WARSAW, Poland — Steady advances in multifocal IOL technology could make monofocality obsolete in the near future, according to a speaker.
"Recent improvements and new designs have solved or minimized the problems of multifocal IOLs, and new options like the toric component, the low near power and the trifocal technology have increased the opportunities for spectacle independence," Roberto Bellucci, MD, said at the winter meeting of the European Society of Cataract and Refractive Surgeons.

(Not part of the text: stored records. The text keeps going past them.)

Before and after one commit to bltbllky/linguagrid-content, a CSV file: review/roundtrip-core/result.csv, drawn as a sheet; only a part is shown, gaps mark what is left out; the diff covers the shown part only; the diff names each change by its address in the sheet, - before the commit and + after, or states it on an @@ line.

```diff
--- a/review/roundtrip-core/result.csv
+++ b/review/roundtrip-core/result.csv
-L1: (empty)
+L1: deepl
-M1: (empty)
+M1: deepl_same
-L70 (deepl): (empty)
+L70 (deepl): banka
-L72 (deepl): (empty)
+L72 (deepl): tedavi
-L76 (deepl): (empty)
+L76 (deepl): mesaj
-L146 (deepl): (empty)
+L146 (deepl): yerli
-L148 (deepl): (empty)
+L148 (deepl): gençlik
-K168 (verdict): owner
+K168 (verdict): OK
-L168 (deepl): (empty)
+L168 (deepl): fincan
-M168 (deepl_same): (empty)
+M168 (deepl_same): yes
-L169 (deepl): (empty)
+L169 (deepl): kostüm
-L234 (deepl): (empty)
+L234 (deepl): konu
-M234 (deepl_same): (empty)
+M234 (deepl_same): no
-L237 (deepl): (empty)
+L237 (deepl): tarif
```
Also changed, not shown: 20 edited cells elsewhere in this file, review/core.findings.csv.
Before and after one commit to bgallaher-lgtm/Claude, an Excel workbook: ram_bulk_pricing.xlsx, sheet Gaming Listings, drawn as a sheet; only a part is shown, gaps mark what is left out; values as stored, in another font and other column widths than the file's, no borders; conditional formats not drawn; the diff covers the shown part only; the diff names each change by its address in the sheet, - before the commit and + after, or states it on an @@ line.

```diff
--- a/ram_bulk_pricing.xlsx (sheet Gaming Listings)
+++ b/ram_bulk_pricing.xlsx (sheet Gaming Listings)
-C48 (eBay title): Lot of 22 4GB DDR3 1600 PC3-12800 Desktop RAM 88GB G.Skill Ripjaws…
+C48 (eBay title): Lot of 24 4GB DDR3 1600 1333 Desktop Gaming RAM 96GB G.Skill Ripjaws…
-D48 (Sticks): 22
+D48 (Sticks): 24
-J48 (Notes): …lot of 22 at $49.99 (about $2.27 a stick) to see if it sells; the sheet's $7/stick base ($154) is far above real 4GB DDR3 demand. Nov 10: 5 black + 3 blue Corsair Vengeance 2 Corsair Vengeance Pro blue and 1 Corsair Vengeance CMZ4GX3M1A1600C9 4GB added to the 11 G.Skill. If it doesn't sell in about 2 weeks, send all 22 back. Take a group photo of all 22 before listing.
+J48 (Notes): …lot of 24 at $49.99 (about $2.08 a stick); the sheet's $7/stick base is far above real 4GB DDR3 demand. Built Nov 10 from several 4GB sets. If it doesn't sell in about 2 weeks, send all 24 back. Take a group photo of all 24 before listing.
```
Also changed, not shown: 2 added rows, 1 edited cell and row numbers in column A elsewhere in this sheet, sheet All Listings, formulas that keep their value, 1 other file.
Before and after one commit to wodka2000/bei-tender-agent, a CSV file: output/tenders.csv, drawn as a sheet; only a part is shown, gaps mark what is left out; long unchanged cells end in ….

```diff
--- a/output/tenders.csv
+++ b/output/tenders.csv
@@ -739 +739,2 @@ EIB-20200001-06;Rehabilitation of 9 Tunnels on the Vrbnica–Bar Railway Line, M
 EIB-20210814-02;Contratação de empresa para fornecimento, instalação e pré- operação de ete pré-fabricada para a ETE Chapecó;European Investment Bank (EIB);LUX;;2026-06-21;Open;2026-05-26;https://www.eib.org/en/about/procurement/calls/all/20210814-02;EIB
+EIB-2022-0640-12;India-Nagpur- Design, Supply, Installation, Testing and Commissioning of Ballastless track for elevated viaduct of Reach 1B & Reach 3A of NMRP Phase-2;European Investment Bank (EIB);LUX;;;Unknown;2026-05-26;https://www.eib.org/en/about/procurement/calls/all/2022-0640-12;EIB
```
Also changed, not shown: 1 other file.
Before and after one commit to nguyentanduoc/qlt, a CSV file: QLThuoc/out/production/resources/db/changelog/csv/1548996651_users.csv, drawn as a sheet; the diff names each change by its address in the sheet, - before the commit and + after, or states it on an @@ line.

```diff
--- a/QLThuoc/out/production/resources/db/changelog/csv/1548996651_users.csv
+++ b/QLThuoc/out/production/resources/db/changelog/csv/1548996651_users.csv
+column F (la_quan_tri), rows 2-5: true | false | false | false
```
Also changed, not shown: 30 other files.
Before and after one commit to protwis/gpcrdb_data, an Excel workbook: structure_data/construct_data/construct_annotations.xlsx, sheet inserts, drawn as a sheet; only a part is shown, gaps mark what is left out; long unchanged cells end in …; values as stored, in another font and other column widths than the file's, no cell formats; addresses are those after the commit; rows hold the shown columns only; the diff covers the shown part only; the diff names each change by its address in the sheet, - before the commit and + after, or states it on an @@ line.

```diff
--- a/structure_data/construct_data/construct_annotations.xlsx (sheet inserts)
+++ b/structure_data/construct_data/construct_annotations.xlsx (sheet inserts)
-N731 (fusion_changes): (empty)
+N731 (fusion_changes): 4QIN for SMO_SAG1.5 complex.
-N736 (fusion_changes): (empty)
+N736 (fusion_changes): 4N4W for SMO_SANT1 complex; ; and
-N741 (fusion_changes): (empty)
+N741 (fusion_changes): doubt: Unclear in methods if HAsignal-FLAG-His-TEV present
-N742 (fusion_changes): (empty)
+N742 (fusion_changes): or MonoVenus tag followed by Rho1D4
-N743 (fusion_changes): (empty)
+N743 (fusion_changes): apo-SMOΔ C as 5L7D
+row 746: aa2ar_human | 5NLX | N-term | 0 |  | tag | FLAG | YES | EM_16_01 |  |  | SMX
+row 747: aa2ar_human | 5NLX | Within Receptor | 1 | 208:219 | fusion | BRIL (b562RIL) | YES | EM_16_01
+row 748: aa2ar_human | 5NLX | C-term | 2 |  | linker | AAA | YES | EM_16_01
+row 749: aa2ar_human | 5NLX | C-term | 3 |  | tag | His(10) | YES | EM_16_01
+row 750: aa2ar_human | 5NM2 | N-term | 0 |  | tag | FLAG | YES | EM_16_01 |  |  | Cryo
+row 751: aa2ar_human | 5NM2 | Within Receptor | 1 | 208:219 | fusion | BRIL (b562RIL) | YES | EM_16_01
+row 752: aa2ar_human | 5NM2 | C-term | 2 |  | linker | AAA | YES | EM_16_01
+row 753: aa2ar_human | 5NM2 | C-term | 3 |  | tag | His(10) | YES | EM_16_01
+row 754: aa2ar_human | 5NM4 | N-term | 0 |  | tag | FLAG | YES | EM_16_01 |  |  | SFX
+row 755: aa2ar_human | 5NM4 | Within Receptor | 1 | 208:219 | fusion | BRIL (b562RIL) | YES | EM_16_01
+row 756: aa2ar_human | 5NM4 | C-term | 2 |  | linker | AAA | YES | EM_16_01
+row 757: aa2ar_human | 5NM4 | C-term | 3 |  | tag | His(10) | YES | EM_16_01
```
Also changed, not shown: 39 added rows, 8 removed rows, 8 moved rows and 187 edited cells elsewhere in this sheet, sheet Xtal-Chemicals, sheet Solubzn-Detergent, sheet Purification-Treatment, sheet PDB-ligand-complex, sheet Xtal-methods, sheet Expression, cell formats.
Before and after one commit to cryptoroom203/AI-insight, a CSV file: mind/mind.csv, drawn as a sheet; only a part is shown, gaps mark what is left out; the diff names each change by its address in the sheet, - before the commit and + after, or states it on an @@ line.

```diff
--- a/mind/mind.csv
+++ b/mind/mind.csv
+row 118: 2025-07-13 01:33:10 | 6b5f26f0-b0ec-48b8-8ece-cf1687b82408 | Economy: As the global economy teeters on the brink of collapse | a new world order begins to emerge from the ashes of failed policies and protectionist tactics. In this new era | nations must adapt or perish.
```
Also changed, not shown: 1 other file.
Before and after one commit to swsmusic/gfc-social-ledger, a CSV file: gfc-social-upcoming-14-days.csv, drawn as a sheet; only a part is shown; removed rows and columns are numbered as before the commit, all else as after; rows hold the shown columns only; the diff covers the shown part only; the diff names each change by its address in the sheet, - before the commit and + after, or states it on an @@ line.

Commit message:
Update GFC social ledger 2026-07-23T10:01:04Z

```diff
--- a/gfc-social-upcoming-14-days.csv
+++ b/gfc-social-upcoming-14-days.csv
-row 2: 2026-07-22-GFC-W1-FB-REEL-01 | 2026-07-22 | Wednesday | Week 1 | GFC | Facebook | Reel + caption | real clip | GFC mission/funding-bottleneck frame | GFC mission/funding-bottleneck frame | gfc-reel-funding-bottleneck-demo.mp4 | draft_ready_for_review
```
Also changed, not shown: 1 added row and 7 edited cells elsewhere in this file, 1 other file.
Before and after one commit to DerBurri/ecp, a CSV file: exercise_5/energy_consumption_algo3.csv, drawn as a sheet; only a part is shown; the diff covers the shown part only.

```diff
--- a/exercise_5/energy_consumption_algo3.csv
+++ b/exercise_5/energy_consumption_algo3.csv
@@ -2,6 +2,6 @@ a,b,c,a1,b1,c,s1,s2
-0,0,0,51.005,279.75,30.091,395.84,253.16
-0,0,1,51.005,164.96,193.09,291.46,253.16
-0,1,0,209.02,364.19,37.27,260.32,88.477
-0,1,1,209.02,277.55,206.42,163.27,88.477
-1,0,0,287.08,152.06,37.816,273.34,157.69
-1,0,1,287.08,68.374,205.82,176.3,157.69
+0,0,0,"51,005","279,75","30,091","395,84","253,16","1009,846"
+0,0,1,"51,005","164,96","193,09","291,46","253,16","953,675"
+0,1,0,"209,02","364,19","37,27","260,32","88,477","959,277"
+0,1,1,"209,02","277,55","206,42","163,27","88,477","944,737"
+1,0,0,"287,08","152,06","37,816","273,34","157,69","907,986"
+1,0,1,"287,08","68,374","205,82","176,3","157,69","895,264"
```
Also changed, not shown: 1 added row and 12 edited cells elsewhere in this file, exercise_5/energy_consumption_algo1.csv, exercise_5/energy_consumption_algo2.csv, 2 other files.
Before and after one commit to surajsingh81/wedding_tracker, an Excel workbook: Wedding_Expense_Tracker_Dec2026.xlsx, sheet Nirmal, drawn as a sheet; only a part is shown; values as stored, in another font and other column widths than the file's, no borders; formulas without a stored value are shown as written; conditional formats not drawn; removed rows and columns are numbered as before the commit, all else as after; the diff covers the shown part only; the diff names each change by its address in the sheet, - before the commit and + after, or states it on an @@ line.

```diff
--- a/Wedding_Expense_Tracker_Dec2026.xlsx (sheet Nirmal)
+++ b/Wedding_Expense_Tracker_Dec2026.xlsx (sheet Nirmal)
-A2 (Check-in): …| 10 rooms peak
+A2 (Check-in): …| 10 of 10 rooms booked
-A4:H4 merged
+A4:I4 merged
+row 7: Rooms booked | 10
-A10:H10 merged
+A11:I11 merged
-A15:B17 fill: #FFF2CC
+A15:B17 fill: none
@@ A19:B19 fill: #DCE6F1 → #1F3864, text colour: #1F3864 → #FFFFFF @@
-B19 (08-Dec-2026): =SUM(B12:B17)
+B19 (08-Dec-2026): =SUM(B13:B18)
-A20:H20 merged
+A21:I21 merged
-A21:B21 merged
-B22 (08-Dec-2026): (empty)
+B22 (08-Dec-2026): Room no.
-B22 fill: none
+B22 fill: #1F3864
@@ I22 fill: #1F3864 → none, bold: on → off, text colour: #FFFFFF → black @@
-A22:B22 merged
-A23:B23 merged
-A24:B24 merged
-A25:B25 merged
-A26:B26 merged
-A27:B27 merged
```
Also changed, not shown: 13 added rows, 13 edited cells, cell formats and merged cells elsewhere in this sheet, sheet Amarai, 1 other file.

A 2012 Cochrane review included 16 studies comparing multifocal vs. monofocal IOLs, for a total of 1,608 participants. Mean near acuity was shown to be significantly higher with multifocal IOLs, while distance vision was not affected and spectacle dependence was reduced by half, Bellucci said.
"Monofocal IOLs are still winners when it comes to visual quality, but multifocals are catching up with the recent improvements. Glare is worse but rarely disturbing. Part might come from [posterior capsular opacification], which should be carefully evaluated and treated earlier in multifocal-implanted eyes," he said.
Patient satisfaction still varies and should be evaluated in relation to expectations.
"These patients expect not to wear glasses at all, not to have disturbances, and to go back to the vision they had in their 20s," Bellucci said.
However, in his experience with hundreds of multifocal implants, Bellucci said the exchange rate is very low. Only five of his patients had the lens explanted, two of them due to macular degeneration.
"The opposite also occurs: I had three patients who had a multifocal IOL in one eye and a monofocal in the fellow eye and asked me to have lens exchange to have a multifocal IOL in both," he said.
Disclosure: Bellucci is a consultant to Bausch + Lomb and receives travel/research grants form Hanita Lenses and SIFI.